Preston Barta // Features Editor


Rated R, 115 minutes.
Director: Alex Garland
Cast: Natalie PortmanJennifer Jason LeighTessa ThompsonGina RodriguezTuva Novotny and Oscar Isaac
Available today on Blu-ray, 4K Ultra HD, DVD and Digital HD.

If you need something to wake up your brain after your Memorial Day relaxation coma, why not start with ANNIHILATION?

Filmmaker Alex Garland’s experiment may prove too challenging for crowds looking to see Natalie Portman simply go up against an otherworldly environment, but I believe ANNIHILATION is well worth the effort. It’s a near seamless blend of a thinking-geek’s sci-fi spectacle, like Stanley Kubrick’s 2001: A SPACE ODYSSEY, with the genetic makeup of ALIEN: COVENANT, ARRIVAL and UNDER THE SKIN.

The difference being, where those movies tickled, ANNIHILATION scratches.

The story revolves around an army veteran-turned-biologist named Lena (a very good Portman), who ventures into a dangerous area called “the shimmer,” an Aurora Borealis-like bubble that’s slowly taking over Earth like cancer. It’s up to Lena and a team of biologists (Jennifer Jason Leigh, Gina Rodriguez, Tessa Thompson and Tuva Novotny) to make sense of it and stop it.

Myth, the spiritual dimension, and evolution all surface in the story. Some may be willing to engage in its high-minded concepts, while others may dismiss the film as too smart or strange for its own good. Honestly, I wouldn’t blame you if you landed on the too-heady-for-me end of the spectrum. Watching Garland’s film (who also directed 2015’s EX MACHINA), my mouth was agape at the sight of its life forms inside the shimmer (a genetically-modified bear is pure nightmare fuel), but others felt the impulse to laugh because of its eccentricity.

ANNIHILATION is a divisive film. Your enjoyment all depends on what you bring to it, what meanings you pick out and how you react to certain plot elements, most notably the final third of the film. I suggest opening your mind to its endless possibilities and interpretations.

Grade: A

Extras: There are five great featurettes that all break down different aspects of the film, including casting, the director’s vision, the sets, the stunts and visual effects.


Rated PG-13, 88 minutes.
Director: Jim Wynorski
Cast: Dick DurockHeather LocklearLouis JourdanSarah DouglasJoey SagalAce MaskMonique Gabrielle and RonReaco Lee
Available today on Blu-ray through the MVD Rewind Collection.

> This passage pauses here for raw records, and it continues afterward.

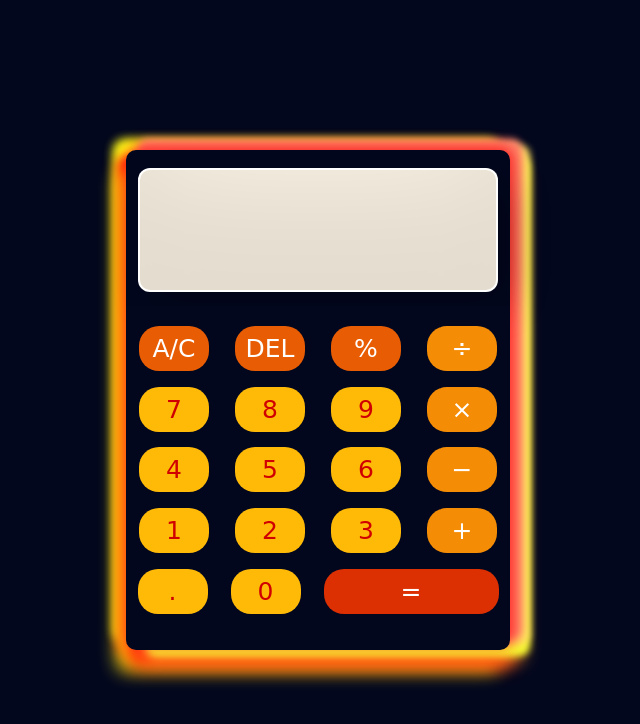
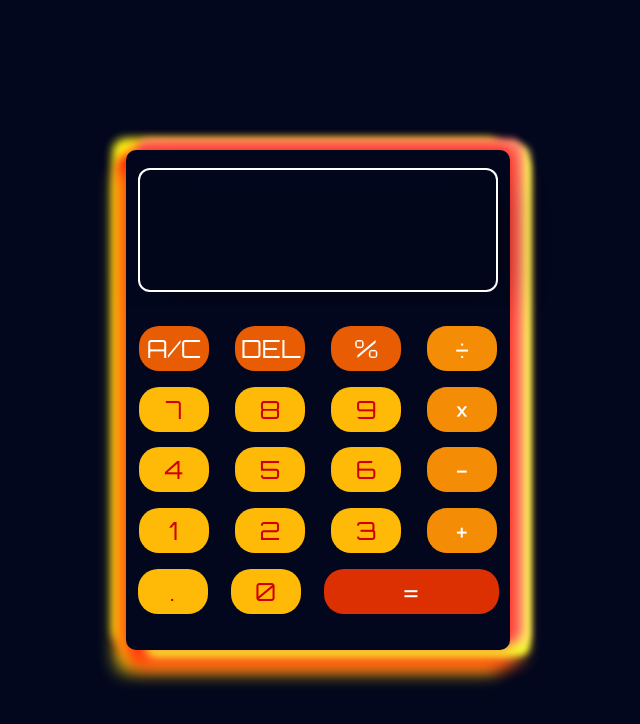
Before and after one commit to HB-1001/calculatorv2, a plain HTML site: page index.html in a window 1280 px wide. Shown: the whole page, without its empty margins (322-962 px from the left). Drawn offline with Linux system fonts and the light colour scheme; a web font is replaced by a local one.

Commit message:
nearly final

```diff
--- a/index.html
+++ b/index.html
@@ -6,22 +6,15 @@
     <meta name="viewport" content="width=device-width, initial-scale=1.0" />
     <link rel="stylesheet" href="style.css" />
     <link rel="preconnect" href="https://fonts.gstatic.com" />
-    <link
-      href="https://fonts.googleapis.com/css2?family=Reggae+One&display=swap"
-      rel="stylesheet"
-    />
-    <link rel="preconnect" href="https://fonts.gstatic.com" />
-    <link
-      href="https://fonts.googleapis.com/css2?family=Fredoka+One&display=swap"
-      rel="stylesheet"
-    />
+    <link rel="preconnect" href="https://fonts.gstatic.com">
+    <link href="https://fonts.googleapis.com/css2?family=Orbitron&display=swap" rel="stylesheet">
     <title>Calculator</title>
   </head>
   <body>
     <div class="parent">
       <div class="container">
         <div class="display">
-          <div class="display1"></div>
+          <div class="display1" id="display1"></div>
           <div class="display2"></div>
         </div>
         <div class="row0">
--- a/javascript.js
+++ b/javascript.js
@@ -15,12 +15,16 @@ function disable() {
       button.disabled = true;
     }
   });
+  display1.textContent=""
+  display1.style.fontSize="20px"
 }
 
 function enable() {
   buttons.forEach((button) => {
     button.disabled = false;
   });
+  display1.style.fontSize="20px"
+
 }
 
 // trying out calculator without arrays
@@ -78,7 +82,6 @@ numbers.forEach((number) => {
       engaged = false;
     }
     display.textContent += Number(e.target.dataset.key);
-    populateDisplay();
   });
 });
 
@@ -91,6 +94,8 @@ equal.addEventListener("click", function (e) {
     display.textContent = currentNumber;
     previousNumber = "";
     currentNumber = "";
+    currentOperator = "";
+    previousOperator = "";
     populateDisplay();
   } else {
     display.textContent = "error:no number inputted";
@@ -106,9 +111,11 @@ operators.forEach((operator) => {
         previousNumber = currentNumber;
         currentNumber = display.textContent;
         currentNumber = operate(previousNumber, currentNumber, currentOperator);
-        display.textContent = currentNumber;
+        display1.textContent = currentNumber;
         currentOperator = e.target.dataset.key;
+        display.textContent = "";
         engaged = true;
+        previousNumber = "";
         populateDisplay();
       } else {
         currentNumber = display.textContent;
@@ -119,7 +126,7 @@ operators.forEach((operator) => {
     } else {
       disable();
       display.textContent =
-        "error: need to input number after pressing operator";
+        "error: invalid operator";
     }
   });
 });
@@ -153,139 +160,3 @@ buttons.forEach((button) => {
     }
   });
 });
-
-// focus();
-// // selecting all buttons for tracking
-// let allButtons = document.body.querySelectorAll("button");
-// allButtons.forEach((button) =>
-//   addEventListener("click", function (e) {
-//     console.log(arr);
-//   })
-// );
-// // trying to create operator function
-// function operate(number1, op, number2) {
-//   if (op == "+") {
-//     return parseFloat(number1) + parseFloat(number2);
-//   } else if (op == "-") {
-//     return number1 - number2;
-//   } else if (op == "/") {
-//     if (number1 == 0 || number2 == 0) {
-//       return (input.value = "Syntax Error");
-//     } else return number1 / number2;
-//   } else if (op == "*") {
-//     return number1 * number2;
-//   }
-// }
-
-// // making sure input is empty on refresh
-// let input = document.body.querySelector("#input");
-// console.log(input);
-// input.value = "";
-
-// // array that stores users commands
-// let arr = [];
-
-// // Number button command.(adds number to the display when button is pressed)
-// // when arr.length==5. We have one pair already calculated and displayed.
-// // When a number button gets pressed (arr.length==5).
-// // we want the display to show that button combination and remove the paired displayed
-// // we also want to re-adjust the array using splice to make the first array value the initial pair
-
-// let numberBtn = document.body.querySelectorAll(".number");
-// numberBtn.forEach((button) =>
-//   button.addEventListener("click", function (e) {
-//     if (input.value != "Syntax Error") {
-//       if (arr.length == 5) {
-//         input.value = "";
-//         arr.splice(0, 3);
-//       }
-//       input.value += e.target.dataset.key;
-//       if (arr.length > 5) {
-//         input.value = "Syntax Error";
-//       }
-//     }
-//   })
-// );
-
-// // operators , storing current input value and refreshing input
-// // arr.length==3 signifies a pairing possibility.
-// // We calculate a pair directly once we hit length 3 and display the pair (arr.length==4)
-// // we then add the operator. we get arr.length==5. Then after a button gets pressed; (the NumberBtn if length.arr=5 gets initiated)
-// // That if function makes sure the next button pressed is shown as a number
-// let operatorBtn = document.body.querySelectorAll(".operator");
-// operatorBtn.forEach((button) => {
-//   button.addEventListener("click", function (e) {
-//     if (input.value != "Syntax Error") {
-//       arr.push(input.value);
-//       input.value = "";
-//       if (arr[2] == "") {
-//         input.value = "Syntax Error";
-//         arr[0] = "Syntax Error";
-//       }
-//       if (arr.length == 3 && arr[0] != "Syntax Error") {
-//         let operateValue = operate(arr[0], arr[1], arr[2]);
-//         arr.push(operateValue);
-//         input.value = operateValue;
-//       }
-//       arr.push(button.dataset.key);
-//       console.log(arr);
-//       if (arr.length > 5) {
-//         input.value = "Syntax Error";
-//       }
-//     }
-//   });
-//   console.log(arr);
-// });
-
-// // equal button. pushes input.value and shows result of pair.
-// let equalBtn = document.body.querySelector(".equal");
-// equalBtn.addEventListener("click", function (e) {
-//   if (arr[0] == "") {
-//     input.value = "Syntax Error";
-//   }
-//   if (arr.length == 1) {
-//     input.value = arr[0];
-//   }
-//   if (input.value != "Syntax Error" && arr.length != 1) {
-//     console.log(arr);
-//     arr.push(input.value);
-//     if (arr.length == 3) {
-//       let operateValue = operate(arr[0], arr[1], arr[2]);
-//       arr.splice(0, 3);
-//       input.value = operateValue;
-//       console.log(input.value);
-//     }
-//   }
-// });
-
-// let resetBtn = document.body.querySelector(".reset");
-// resetBtn.addEventListener("click", function (e) {
-//   arr = [];
-//   input.value = "";
-// });
-
-// let delBtn = document.body.querySelector(".delete");
-// delBtn.addEventListener("click", function (e) {
-//   if (input.value != "Syntax Error") {
-//     input.value = input.value.substring(0, input.value.length - 1);
-//   } else {
-//   }
-// });
-
-// let decimalBtn = document.body.querySelector(".dot");
-// decimalBtn.addEventListener("click", function (e) {
-//   if (input.value != "Syntax Error" && !input.value.includes(".")) {
-//     input.value += ".";
-//   }
-// });
-
-// // basically when key is pressed down. it returns e.key which has a bunch of properties
-
-// allButtons.forEach((button) => {
-//   window.addEventListener("keydown", function (e) {
-//     if (e.key == button.dataset.key) {
-//       console.log(e);
-//       button.click();
-//     }
-//   });
-// });
--- a/style.css
+++ b/style.css
@@ -1,9 +1,8 @@
 body {
   padding: 0;
   margin: 0;
-  font-family: "Reggae One", cursive;
+  font-family: "Orbitron", sans-serif;
 }
-
 /* trying to set up Master-Parent to center calculator */
 .parent {
   display: grid;
@@ -17,16 +16,18 @@ body {
 /* setting up container template area */
 .display {
   grid-area: display;
-  display: flex;
+  display: grid;
+  grid-template-rows: 1fr 1fr;
+  grid-template-areas:
+    "display1"
+    "display2";
   flex-direction: column;
-  background-color: oldlace;
+  /* background-color: cornsilk; */
   border-radius: 10px;
   width: 90%;
   margin-top: 20px;
   color: #d00000;
   height: 120px;
-  justify-content: end;
-  align-items: flex-end;
   font-size: 40px;
   padding-right: 10px;
   box-shadow: inset 0 -3em 3em rgba(0, 0, 0, 0.1), 0 0 0 2px rgb(255, 255, 255),
@@ -34,9 +35,24 @@ body {
 }
 
 .display1 {
-    justify-self: start;
-    align-self:flex-start;
+  grid-area: display1;
+  font-size: 35px;
+  text-align: end;
+  padding-top: 10px;
 }
+
+.display2 {
+  grid-area: display2;
+  font-size: 40px;
+
+  text-align: end;
+}
+
+#display2 {
+    font-size: 100px;
+}
+
+
 
 .row0 {
   padding-top: 20px;
@@ -117,7 +133,7 @@ body {
   width: 70px;
   height: 45px;
   border-radius: 20px;
-  font-family: "Reggae One", cursive;
+  font-family: "Orbitron", sans-serif;
   font-size: 25px;
   border: none;
 }
```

Oddly enough, 1989’s THE RETURN OF SWAMP THING inspired certain scenes in ANNIHILATION. Well, really, Garland points more toward the Alan Moore comic than the film it’s based on. Either way, the two films share similar DNA, but it’s clear the IQ level for Swamp Thing is below average.

This sequel to Wes Craven’s 1982 original SWAMP THING has the audience waist deep in campy goo. When you’re dealing a 7-foot plant man (Dick Durock) who fights people and has the hots for Heather Locklear, you can’t take yourself too seriously — and the movie doesn’t. It has a tone that constantly reminds us to have fun with the material. So when something looks funny, like all the animal-human hybrids that come about (an elephant-man stands out), you’ve just gotta laugh and move on.

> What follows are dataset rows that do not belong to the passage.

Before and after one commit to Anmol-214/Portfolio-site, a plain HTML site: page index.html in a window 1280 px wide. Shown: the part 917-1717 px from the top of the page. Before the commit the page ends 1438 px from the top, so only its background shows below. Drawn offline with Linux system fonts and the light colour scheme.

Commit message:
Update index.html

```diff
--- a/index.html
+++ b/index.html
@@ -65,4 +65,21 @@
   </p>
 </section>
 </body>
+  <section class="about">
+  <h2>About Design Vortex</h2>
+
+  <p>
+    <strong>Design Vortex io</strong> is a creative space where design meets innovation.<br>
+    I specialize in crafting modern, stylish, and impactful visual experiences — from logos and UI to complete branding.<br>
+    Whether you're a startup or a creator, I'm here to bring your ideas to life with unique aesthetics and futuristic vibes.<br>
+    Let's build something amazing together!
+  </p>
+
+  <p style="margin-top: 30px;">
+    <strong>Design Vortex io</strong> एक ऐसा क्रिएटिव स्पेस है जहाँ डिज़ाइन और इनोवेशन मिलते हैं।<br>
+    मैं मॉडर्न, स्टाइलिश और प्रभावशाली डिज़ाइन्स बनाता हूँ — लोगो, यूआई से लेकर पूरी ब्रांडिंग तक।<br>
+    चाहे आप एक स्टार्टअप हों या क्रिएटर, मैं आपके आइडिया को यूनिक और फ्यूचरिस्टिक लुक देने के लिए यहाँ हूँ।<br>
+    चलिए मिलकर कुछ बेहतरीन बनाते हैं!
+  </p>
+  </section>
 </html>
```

Overall, the movie packs in some B-movie battles, along with some captivating monster designs and good comedy. There are also, as surprising as it may sound in something like this, good performances. Although, Locklear plays a damsel in distress at one point, she matches the strength of wit and brains of her male counterparts. In fact, all of the women get more to do than serve male arcs, which is more than you can say for a lot of comic book adaptations these days.

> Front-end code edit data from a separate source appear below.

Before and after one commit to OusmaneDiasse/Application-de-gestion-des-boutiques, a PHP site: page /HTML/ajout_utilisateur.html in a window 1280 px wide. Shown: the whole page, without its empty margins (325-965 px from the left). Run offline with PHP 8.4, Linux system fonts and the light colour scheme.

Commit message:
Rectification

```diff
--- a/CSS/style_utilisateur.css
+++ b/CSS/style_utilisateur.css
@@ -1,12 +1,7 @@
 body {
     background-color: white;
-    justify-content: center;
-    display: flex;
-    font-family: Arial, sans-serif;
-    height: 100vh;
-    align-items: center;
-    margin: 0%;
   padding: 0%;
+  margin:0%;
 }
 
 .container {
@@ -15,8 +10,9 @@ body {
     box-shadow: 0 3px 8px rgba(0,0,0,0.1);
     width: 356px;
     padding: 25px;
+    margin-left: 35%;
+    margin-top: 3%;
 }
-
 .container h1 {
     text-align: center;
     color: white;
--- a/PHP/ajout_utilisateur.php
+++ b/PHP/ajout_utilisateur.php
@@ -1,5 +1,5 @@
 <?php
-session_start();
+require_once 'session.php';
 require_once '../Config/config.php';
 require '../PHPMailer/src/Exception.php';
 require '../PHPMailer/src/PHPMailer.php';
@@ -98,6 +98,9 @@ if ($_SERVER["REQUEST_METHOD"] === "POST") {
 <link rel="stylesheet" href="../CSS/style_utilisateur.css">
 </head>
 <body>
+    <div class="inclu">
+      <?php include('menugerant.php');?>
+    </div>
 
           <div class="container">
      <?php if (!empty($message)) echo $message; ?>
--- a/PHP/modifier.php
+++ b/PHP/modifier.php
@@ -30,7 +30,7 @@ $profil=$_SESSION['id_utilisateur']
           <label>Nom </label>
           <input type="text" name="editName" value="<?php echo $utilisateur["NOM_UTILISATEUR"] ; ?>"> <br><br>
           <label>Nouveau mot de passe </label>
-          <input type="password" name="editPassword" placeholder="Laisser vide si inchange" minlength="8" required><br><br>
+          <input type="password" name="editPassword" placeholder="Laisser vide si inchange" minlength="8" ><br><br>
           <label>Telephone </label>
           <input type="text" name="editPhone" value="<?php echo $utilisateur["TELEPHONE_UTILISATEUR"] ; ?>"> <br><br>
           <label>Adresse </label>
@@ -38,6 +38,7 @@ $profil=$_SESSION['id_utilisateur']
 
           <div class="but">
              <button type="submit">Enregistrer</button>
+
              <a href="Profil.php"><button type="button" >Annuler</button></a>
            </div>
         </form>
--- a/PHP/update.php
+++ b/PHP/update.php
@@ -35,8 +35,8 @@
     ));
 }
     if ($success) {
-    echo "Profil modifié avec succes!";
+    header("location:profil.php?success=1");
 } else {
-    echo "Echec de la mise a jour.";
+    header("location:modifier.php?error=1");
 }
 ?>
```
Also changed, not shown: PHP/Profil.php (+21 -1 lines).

Grade: B

Extras: The MVD Rewind Collection (available through is releasing the film ahead of its 30th anniversary. It comes with a one-of-a-kind slipcover (that has a “be kind rewind” sticker to sell a VHS look) and a slew of special features — including new and old audio commentaries, new interviews with the filmmakers, a trailer and TV spots, photo gallery and collectible mini-poster.

About author

Preston Barta

I have been working as a film journalist since 2010, dividing the first four years between radio broadcasting and entertainment writing in the Dallas-Fort Worth metroplex. In 2014, I entered Fresh Fiction ( as the features editor. The following year, I stepped into the film critic position at the Denton Record-Chronicle, a daily North Texas print publication. My time is dedicated to writing theatrical film reviews, at-home entertainment columns, and conducting interviews with on-screen talent and filmmakers, as well as hosting a podcast devoted to genre filmmaking (called My Bloody Podcast). I've been married for seven happy years, and I have one son who is all about dinosaurs just like his dad.